[THE TASK] Without including any images, repeat the listing below exactly.

[RECORDS SUPPLIED]

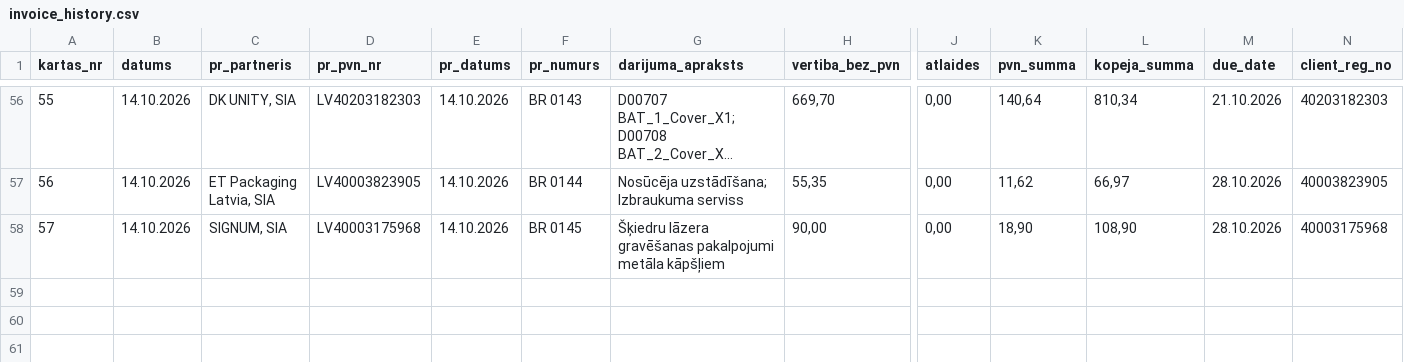
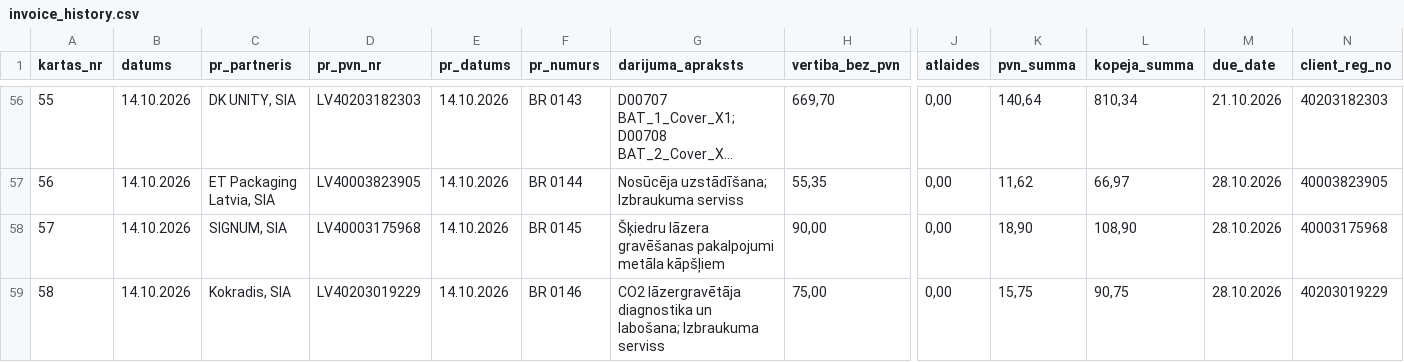
Before and after one commit to Andzhss/OnlinePavadzimes, a CSV file: OnlinePavadzimes/invoice_history.csv, drawn as a sheet; only a part is shown, gaps mark what is left out; long unchanged cells end in …; rows hold the shown columns only; the diff names each change by its address in the sheet, - before the commit and + after, or states it on an @@ line.

Commit message:
Pievieno BR 0146

```diff
--- a/OnlinePavadzimes/invoice_history.csv
+++ b/OnlinePavadzimes/invoice_history.csv
+row 59: 58 | 14.10.2026 | Kokradis, SIA | LV40203019229 | 14.10.2026 | BR 0146 | CO2 lāzergravētāja diagnostika un labošana; Izbraukuma serviss | 75,00 | 0,00 | 15,75 | 90,75 | 28.10.2026 | 40203019229
```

[THE COMPLETED TASK]
Before and after one commit to Andzhss/OnlinePavadzimes, a CSV file: OnlinePavadzimes/invoice_history.csv, drawn as a sheet; only a part is shown, gaps mark what is left out; long unchanged cells end in …; rows hold the shown columns only; the diff names each change by its address in the sheet, - before the commit and + after, or states it on an @@ line.

Commit message:
Pievieno BR 0146

```diff
--- a/OnlinePavadzimes/invoice_history.csv
+++ b/OnlinePavadzimes/invoice_history.csv
+row 59: 58 | 14.10.2026 | Kokradis, SIA | LV40203019229 | 14.10.2026 | BR 0146 | CO2 lāzergravētāja diagnostika un labošana; Izbraukuma serviss | 75,00 | 0,00 | 15,75 | 90,75 | 28.10.2026 | 40203019229
```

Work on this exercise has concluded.